=== THE RECORDS ===
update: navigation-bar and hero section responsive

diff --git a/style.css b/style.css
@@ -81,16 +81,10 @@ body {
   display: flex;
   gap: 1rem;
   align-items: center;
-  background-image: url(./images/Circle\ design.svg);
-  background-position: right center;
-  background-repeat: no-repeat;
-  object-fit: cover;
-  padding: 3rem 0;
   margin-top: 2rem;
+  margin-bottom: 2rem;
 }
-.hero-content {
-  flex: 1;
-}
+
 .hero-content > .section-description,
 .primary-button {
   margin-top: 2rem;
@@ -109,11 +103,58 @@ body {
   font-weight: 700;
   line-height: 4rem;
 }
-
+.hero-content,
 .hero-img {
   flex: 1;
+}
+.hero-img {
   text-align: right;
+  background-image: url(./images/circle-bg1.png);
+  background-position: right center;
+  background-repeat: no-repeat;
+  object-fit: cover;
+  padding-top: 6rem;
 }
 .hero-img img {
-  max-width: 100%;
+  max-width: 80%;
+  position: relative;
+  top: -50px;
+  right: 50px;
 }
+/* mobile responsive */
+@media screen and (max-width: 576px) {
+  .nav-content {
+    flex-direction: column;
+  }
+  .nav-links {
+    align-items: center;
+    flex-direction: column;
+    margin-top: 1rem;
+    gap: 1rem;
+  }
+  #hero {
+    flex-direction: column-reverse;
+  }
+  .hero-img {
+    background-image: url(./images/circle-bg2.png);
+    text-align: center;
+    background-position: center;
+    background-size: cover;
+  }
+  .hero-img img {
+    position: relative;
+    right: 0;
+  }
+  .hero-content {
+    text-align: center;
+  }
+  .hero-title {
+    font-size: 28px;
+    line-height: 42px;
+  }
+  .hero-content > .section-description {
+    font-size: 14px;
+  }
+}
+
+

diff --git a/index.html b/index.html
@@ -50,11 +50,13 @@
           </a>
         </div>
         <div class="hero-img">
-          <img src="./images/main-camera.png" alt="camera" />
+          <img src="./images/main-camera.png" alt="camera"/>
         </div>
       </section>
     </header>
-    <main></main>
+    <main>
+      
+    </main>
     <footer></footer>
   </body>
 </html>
===
Up to and including the line with "text-align: right;", print every line of the records from the start.

• [EXERCISE RESPONSE]:
update: navigation-bar and hero section responsive

diff --git a/style.css b/style.css
@@ -81,16 +81,10 @@ body {
   display: flex;
   gap: 1rem;
   align-items: center;
-  background-image: url(./images/Circle\ design.svg);
-  background-position: right center;
-  background-repeat: no-repeat;
-  object-fit: cover;
-  padding: 3rem 0;
   margin-top: 2rem;
+  margin-bottom: 2rem;
 }
-.hero-content {
-  flex: 1;
-}
+
 .hero-content > .section-description,
 .primary-button {
   margin-top: 2rem;
@@ -109,11 +103,58 @@ body {
   font-weight: 700;
   line-height: 4rem;
 }
-
+.hero-content,
 .hero-img {
   flex: 1;
+}
+.hero-img {
   text-align: right;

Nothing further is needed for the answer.